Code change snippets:
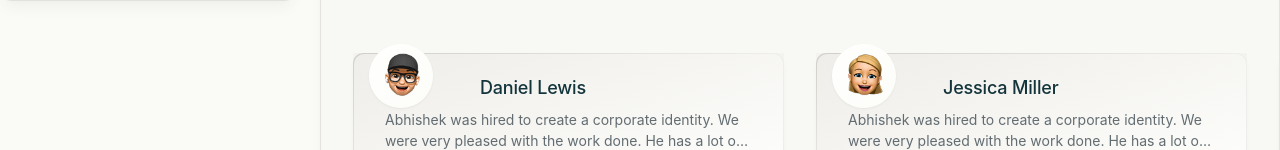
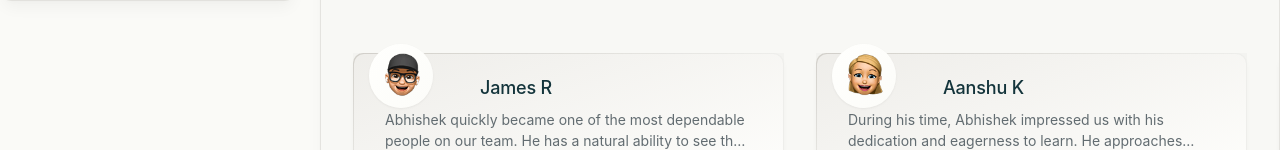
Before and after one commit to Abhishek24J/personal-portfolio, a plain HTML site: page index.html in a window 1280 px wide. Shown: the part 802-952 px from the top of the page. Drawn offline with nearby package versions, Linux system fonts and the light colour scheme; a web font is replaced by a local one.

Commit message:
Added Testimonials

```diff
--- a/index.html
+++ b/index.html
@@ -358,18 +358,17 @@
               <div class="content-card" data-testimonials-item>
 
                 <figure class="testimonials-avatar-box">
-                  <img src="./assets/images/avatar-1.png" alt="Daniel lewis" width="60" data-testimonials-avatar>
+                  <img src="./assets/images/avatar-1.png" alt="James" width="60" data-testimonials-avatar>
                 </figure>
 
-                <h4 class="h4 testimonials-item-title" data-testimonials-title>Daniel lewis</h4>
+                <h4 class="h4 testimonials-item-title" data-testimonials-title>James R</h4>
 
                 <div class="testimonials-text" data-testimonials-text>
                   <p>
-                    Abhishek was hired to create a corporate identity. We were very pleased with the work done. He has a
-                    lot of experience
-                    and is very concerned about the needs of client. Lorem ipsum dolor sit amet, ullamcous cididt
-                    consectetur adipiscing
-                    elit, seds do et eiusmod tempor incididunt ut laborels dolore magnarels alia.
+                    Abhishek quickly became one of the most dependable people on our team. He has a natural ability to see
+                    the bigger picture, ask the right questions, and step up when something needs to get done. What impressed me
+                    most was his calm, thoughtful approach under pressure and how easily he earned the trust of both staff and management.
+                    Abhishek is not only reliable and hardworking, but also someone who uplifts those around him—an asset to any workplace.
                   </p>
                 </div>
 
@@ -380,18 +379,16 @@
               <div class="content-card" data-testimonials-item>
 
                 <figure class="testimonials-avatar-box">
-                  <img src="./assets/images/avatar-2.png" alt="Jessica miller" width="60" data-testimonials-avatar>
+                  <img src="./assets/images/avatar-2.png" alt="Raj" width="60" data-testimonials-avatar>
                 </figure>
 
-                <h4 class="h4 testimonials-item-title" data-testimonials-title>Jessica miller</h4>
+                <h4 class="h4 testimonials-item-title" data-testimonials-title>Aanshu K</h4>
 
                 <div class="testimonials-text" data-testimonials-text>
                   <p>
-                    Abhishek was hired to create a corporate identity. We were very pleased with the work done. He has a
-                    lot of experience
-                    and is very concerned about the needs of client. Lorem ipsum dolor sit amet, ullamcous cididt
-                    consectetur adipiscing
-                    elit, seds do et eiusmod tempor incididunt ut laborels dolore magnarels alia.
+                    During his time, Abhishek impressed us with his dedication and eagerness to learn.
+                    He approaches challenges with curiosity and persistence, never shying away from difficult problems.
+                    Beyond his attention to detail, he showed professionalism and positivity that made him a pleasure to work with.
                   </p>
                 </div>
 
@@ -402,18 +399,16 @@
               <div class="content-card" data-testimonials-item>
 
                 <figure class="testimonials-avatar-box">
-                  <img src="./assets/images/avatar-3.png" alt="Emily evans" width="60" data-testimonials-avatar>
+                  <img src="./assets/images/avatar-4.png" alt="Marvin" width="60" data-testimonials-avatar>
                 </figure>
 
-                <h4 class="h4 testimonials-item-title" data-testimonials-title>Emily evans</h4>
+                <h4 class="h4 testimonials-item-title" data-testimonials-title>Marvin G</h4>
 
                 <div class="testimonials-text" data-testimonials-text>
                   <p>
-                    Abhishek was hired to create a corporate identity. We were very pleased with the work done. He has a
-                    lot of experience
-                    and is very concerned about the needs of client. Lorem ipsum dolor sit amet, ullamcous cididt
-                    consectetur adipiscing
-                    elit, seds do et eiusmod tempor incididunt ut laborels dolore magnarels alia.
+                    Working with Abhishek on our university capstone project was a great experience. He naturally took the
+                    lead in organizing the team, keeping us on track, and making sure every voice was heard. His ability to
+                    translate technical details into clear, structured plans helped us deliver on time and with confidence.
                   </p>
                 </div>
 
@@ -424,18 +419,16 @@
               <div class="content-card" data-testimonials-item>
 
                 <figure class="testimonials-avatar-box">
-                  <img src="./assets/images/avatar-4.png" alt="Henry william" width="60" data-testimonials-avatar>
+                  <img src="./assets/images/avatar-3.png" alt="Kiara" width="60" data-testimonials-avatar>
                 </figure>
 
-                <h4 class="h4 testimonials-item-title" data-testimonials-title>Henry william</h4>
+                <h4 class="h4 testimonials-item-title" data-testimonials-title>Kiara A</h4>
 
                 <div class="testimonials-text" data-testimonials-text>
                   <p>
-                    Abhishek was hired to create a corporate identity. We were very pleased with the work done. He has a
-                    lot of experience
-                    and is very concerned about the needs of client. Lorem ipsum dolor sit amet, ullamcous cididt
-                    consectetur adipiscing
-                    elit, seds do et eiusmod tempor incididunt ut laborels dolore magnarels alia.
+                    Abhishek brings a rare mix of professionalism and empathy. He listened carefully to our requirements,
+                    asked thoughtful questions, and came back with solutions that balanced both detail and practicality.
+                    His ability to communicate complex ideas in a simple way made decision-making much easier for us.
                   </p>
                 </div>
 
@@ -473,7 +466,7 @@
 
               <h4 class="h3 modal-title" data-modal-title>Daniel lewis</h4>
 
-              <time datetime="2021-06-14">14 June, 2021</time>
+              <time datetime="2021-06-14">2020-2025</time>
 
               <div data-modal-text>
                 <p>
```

Task to complete: Word for word, reproduce all the data, but not the pictures.

Worked solution:
Before and after one commit to Abhishek24J/personal-portfolio, a plain HTML site: page index.html in a window 1280 px wide. Shown: the part 802-952 px from the top of the page. Drawn offline with nearby package versions, Linux system fonts and the light colour scheme; a web font is replaced by a local one.

Commit message:
Added Testimonials

```diff
--- a/index.html
+++ b/index.html
@@ -358,18 +358,17 @@
               <div class="content-card" data-testimonials-item>
 
                 <figure class="testimonials-avatar-box">
-                  <img src="./assets/images/avatar-1.png" alt="Daniel lewis" width="60" data-testimonials-avatar>
+                  <img src="./assets/images/avatar-1.png" alt="James" width="60" data-testimonials-avatar>
                 </figure>
 
-                <h4 class="h4 testimonials-item-title" data-testimonials-title>Daniel lewis</h4>
+                <h4 class="h4 testimonials-item-title" data-testimonials-title>James R</h4>
 
                 <div class="testimonials-text" data-testimonials-text>
                   <p>
-                    Abhishek was hired to create a corporate identity. We were very pleased with the work done. He has a
-                    lot of experience
-                    and is very concerned about the needs of client. Lorem ipsum dolor sit amet, ullamcous cididt
-                    consectetur adipiscing
-                    elit, seds do et eiusmod tempor incididunt ut laborels dolore magnarels alia.
+                    Abhishek quickly became one of the most dependable people on our team. He has a natural ability to see
+                    the bigger picture, ask the right questions, and step up when something needs to get done. What impressed me
+                    most was his calm, thoughtful approach under pressure and how easily he earned the trust of both staff and management.
+                    Abhishek is not only reliable and hardworking, but also someone who uplifts those around him—an asset to any workplace.
                   </p>
                 </div>
 
@@ -380,18 +379,16 @@
               <div class="content-card" data-testimonials-item>
 
                 <figure class="testimonials-avatar-box">
-                  <img src="./assets/images/avatar-2.png" alt="Jessica miller" width="60" data-testimonials-avatar>
+                  <img src="./assets/images/avatar-2.png" alt="Raj" width="60" data-testimonials-avatar>
                 </figure>
 
-                <h4 class="h4 testimonials-item-title" data-testimonials-title>Jessica miller</h4>
+                <h4 class="h4 testimonials-item-title" data-testimonials-title>Aanshu K</h4>
 
                 <div class="testimonials-text" data-testimonials-text>
                   <p>
-                    Abhishek was hired to create a corporate identity. We were very pleased with the work done. He has a
-                    lot of experience
-                    and is very concerned about the needs of client. Lorem ipsum dolor sit amet, ullamcous cididt
-                    consectetur adipiscing
-                    elit, seds do et eiusmod tempor incididunt ut laborels dolore magnarels alia.
+                    During his time, Abhishek impressed us with his dedication and eagerness to learn.
+                    He approaches challenges with curiosity and persistence, never shying away from difficult problems.
+                    Beyond his attention to detail, he showed professionalism and positivity that made him a pleasure to work with.
                   </p>
                 </div>
 
@@ -402,18 +399,16 @@
               <div class="content-card" data-testimonials-item>
 
                 <figure class="testimonials-avatar-box">
-                  <img src="./assets/images/avatar-3.png" alt="Emily evans" width="60" data-testimonials-avatar>
+                  <img src="./assets/images/avatar-4.png" alt="Marvin" width="60" data-testimonials-avatar>
                 </figure>
 
-                <h4 class="h4 testimonials-item-title" data-testimonials-title>Emily evans</h4>
+                <h4 class="h4 testimonials-item-title" data-testimonials-title>Marvin G</h4>
 
                 <div class="testimonials-text" data-testimonials-text>
                   <p>
-                    Abhishek was hired to create a corporate identity. We were very pleased with the work done. He has a
-                    lot of experience
-                    and is very concerned about the needs of client. Lorem ipsum dolor sit amet, ullamcous cididt
-                    consectetur adipiscing
-                    elit, seds do et eiusmod tempor incididunt ut laborels dolore magnarels alia.
+                    Working with Abhishek on our university capstone project was a great experience. He naturally took the
+                    lead in organizing the team, keeping us on track, and making sure every voice was heard. His ability to
+                    translate technical details into clear, structured plans helped us deliver on time and with confidence.
                   </p>
                 </div>
 
@@ -424,18 +419,16 @@
               <div class="content-card" data-testimonials-item>
 
                 <figure class="testimonials-avatar-box">
-                  <img src="./assets/images/avatar-4.png" alt="Henry william" width="60" data-testimonials-avatar>
+                  <img src="./assets/images/avatar-3.png" alt="Kiara" width="60" data-testimonials-avatar>
                 </figure>
 
-                <h4 class="h4 testimonials-item-title" data-testimonials-title>Henry william</h4>
+                <h4 class="h4 testimonials-item-title" data-testimonials-title>Kiara A</h4>
 
                 <div class="testimonials-text" data-testimonials-text>
                   <p>
-                    Abhishek was hired to create a corporate identity. We were very pleased with the work done. He has a
-                    lot of experience
-                    and is very concerned about the needs of client. Lorem ipsum dolor sit amet, ullamcous cididt
-                    consectetur adipiscing
-                    elit, seds do et eiusmod tempor incididunt ut laborels dolore magnarels alia.
+                    Abhishek brings a rare mix of professionalism and empathy. He listened carefully to our requirements,
+                    asked thoughtful questions, and came back with solutions that balanced both detail and practicality.
+                    His ability to communicate complex ideas in a simple way made decision-making much easier for us.
                   </p>
                 </div>
 
@@ -473,7 +466,7 @@
 
               <h4 class="h3 modal-title" data-modal-title>Daniel lewis</h4>
 
-              <time datetime="2021-06-14">14 June, 2021</time>
+              <time datetime="2021-06-14">2020-2025</time>
 
               <div data-modal-text>
                 <p>
```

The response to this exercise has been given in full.